I have never seen a soul, so tall;
Oh dad; he appears to be the father of all
“You said it, child” said my dad
‘Bapu’ is the name he always had
I saw the sketch again and again,
His returning smile was my greatest gain,
October 2nd was the day my friends
That certainly changed my life’s trends.


The Archer
Author: Gnaana


Sometimes it takes a stranger to make you stop and appreciate the things in your life.  I was out one day and randomly started talking to a fellow South Asian, a Mr. Kareem, who was about my father’s age.  We started talking about children, and he was giving me some advice.  “You know, Kahlil Gibran described the relationship between a parent and a child to a bow and its arrow,” he said.  That analogy was so beautiful – I went home and looked up the exact language.
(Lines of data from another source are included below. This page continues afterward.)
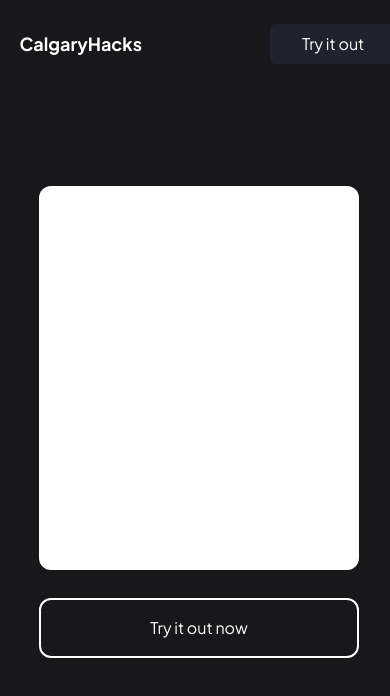
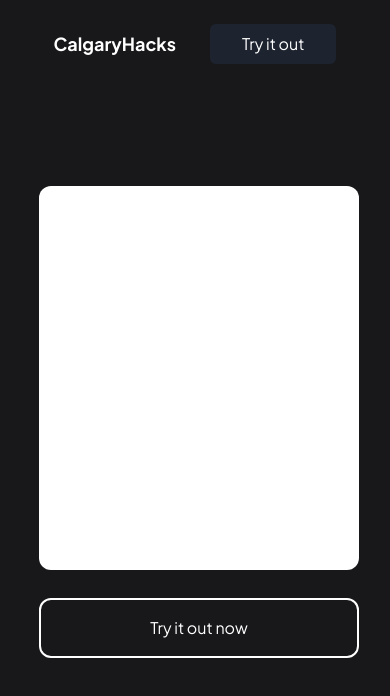
Before and after one commit to andyjianzhou/CalgaryHacks2023, a React (Vite) app in the folder client/: page / in a window 390 px wide. Shown: the top 696 px of the page. Built offline with nearby package versions, Linux system fonts and the light colour scheme.

Commit message:
Fixed small screen navbar bug

```diff
--- a/client/src/components/Navbar.jsx
+++ b/client/src/components/Navbar.jsx
@@ -3,7 +3,7 @@ import React from "react";
 function Navbar() {
   return (
     <nav className="w-full absolute bg-[#18181B]">
-      <div className="flex py-6 max-w-screen-xl w-[90%] mx-auto items-center gap-32 lg:justify-start justify-evenly">
+      <div className="flex py-6 max-w-screen-xl w-[90%] mx-auto items-center lg:gap-32 gap-0 lg:justify-start justify-evenly">
         {/* Logo */}
         <h1 className="shrink-0 font-bold text-lg">CalgaryHacks</h1>
 
```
Here is the poem:

On Children
 Kahlil Gibran

Your children are not your children.
They are the sons and daughters of Life’s longing for itself.
They come through you but not from you,
And though they are with you yet they belong not to you.

You may give them your love but not your thoughts,
For they have their own thoughts.
You may house their bodies but not their souls,
For their souls dwell in the house of tomorrow,
which you cannot visit, not even in your dreams.
You may strive to be like them,
but seek not to make them like you.
For life goes not backward nor tarries with yesterday.

You are the bows from which your children
as living arrows are sent forth.
The archer sees the mark upon the path of the infinite,
and He bends you with His might
that His arrows may go swift and far.
Let our bending in the archer’s hand be for gladness;
For even as He loves the arrow that flies,
so He loves also the bow that is stable.

Thank you, Mr. Kareem, for pointing me to these wonderful, inspirational words.  And I just ordered Gibran’s The Prophet from Amazon.